§ REQUIRED WORK
Every line of the material needs an exact copy, apart from the images.

§ THE INPUT
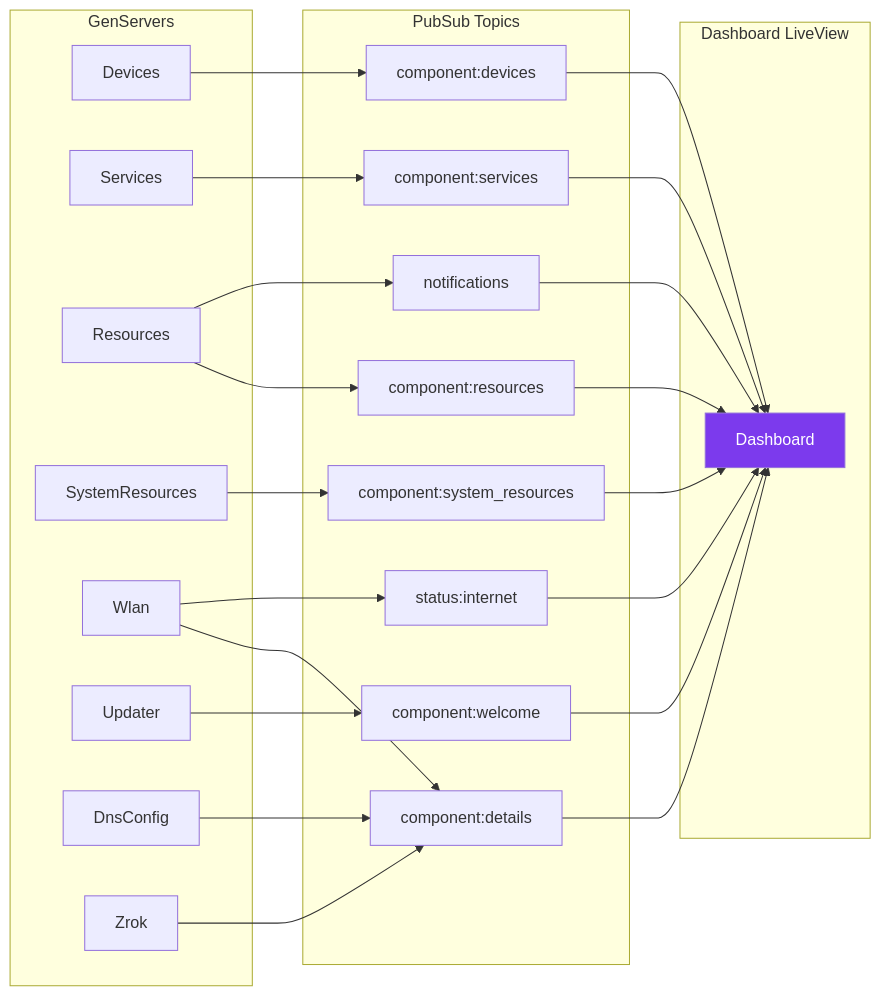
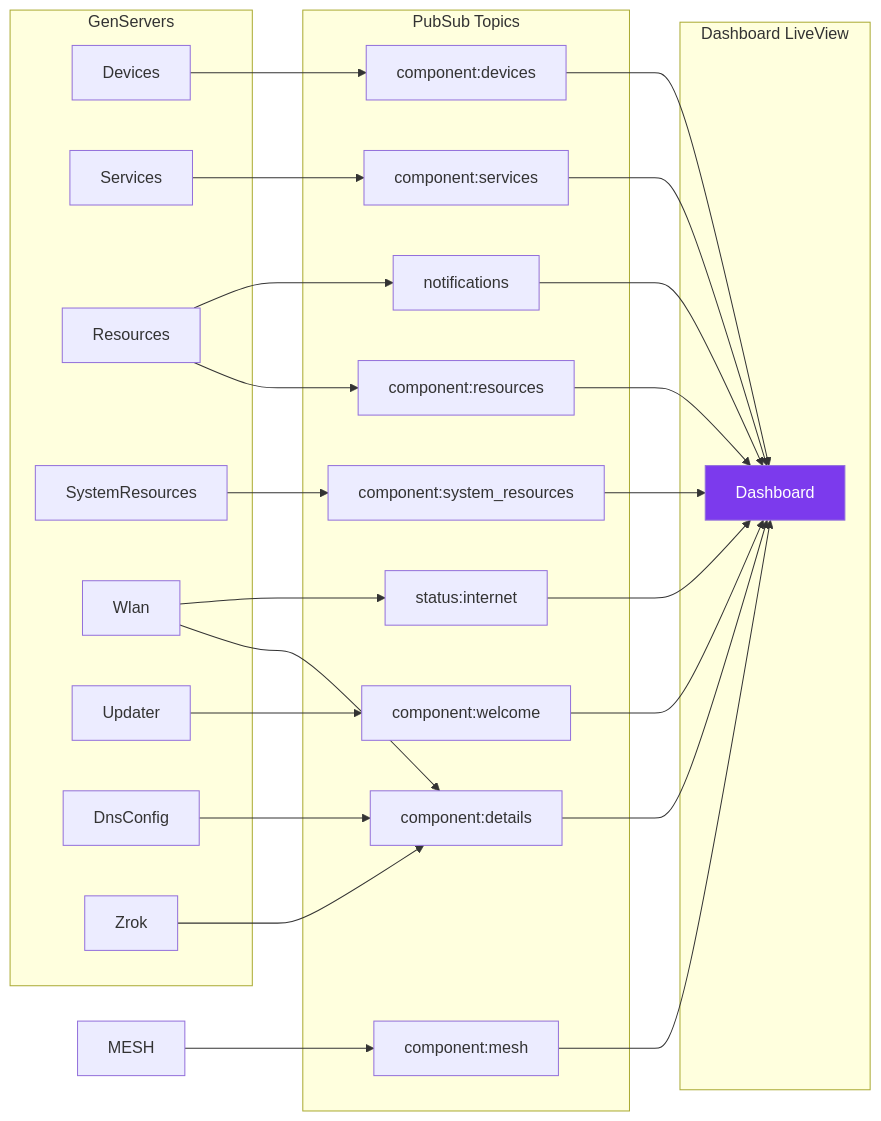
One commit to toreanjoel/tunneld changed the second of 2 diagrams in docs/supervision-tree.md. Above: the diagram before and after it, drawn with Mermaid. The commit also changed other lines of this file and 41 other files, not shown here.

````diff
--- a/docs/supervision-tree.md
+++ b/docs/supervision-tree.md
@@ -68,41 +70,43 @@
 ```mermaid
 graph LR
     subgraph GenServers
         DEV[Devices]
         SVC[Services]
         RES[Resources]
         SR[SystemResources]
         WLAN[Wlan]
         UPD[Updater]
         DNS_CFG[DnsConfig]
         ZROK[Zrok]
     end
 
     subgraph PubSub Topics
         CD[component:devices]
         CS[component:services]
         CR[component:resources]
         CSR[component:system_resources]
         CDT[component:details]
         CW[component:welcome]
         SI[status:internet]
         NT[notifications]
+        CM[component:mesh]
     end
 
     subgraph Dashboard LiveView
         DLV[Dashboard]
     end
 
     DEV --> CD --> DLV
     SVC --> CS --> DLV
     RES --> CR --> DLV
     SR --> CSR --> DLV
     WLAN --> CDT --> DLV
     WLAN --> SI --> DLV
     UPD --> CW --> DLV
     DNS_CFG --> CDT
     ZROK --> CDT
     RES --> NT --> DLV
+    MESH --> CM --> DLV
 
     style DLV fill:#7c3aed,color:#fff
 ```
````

§ FINISHED TASK
One commit to toreanjoel/tunneld changed the second of 2 diagrams in docs/supervision-tree.md. Above: the diagram before and after it, drawn with Mermaid. The commit also changed other lines of this file and 41 other files, not shown here.

````diff
--- a/docs/supervision-tree.md
+++ b/docs/supervision-tree.md
@@ -68,41 +70,43 @@
 ```mermaid
 graph LR
     subgraph GenServers
         DEV[Devices]
         SVC[Services]
         RES[Resources]
         SR[SystemResources]
         WLAN[Wlan]
         UPD[Updater]
         DNS_CFG[DnsConfig]
         ZROK[Zrok]
     end
 
     subgraph PubSub Topics
         CD[component:devices]
         CS[component:services]
         CR[component:resources]
         CSR[component:system_resources]
         CDT[component:details]
         CW[component:welcome]
         SI[status:internet]
         NT[notifications]
+        CM[component:mesh]
     end
 
     subgraph Dashboard LiveView
         DLV[Dashboard]
     end
 
     DEV --> CD --> DLV
     SVC --> CS --> DLV
     RES --> CR --> DLV
     SR --> CSR --> DLV
     WLAN --> CDT --> DLV
     WLAN --> SI --> DLV
     UPD --> CW --> DLV
     DNS_CFG --> CDT
     ZROK --> CDT
     RES --> NT --> DLV
+    MESH --> CM --> DLV
 
     style DLV fill:#7c3aed,color:#fff
 ```
````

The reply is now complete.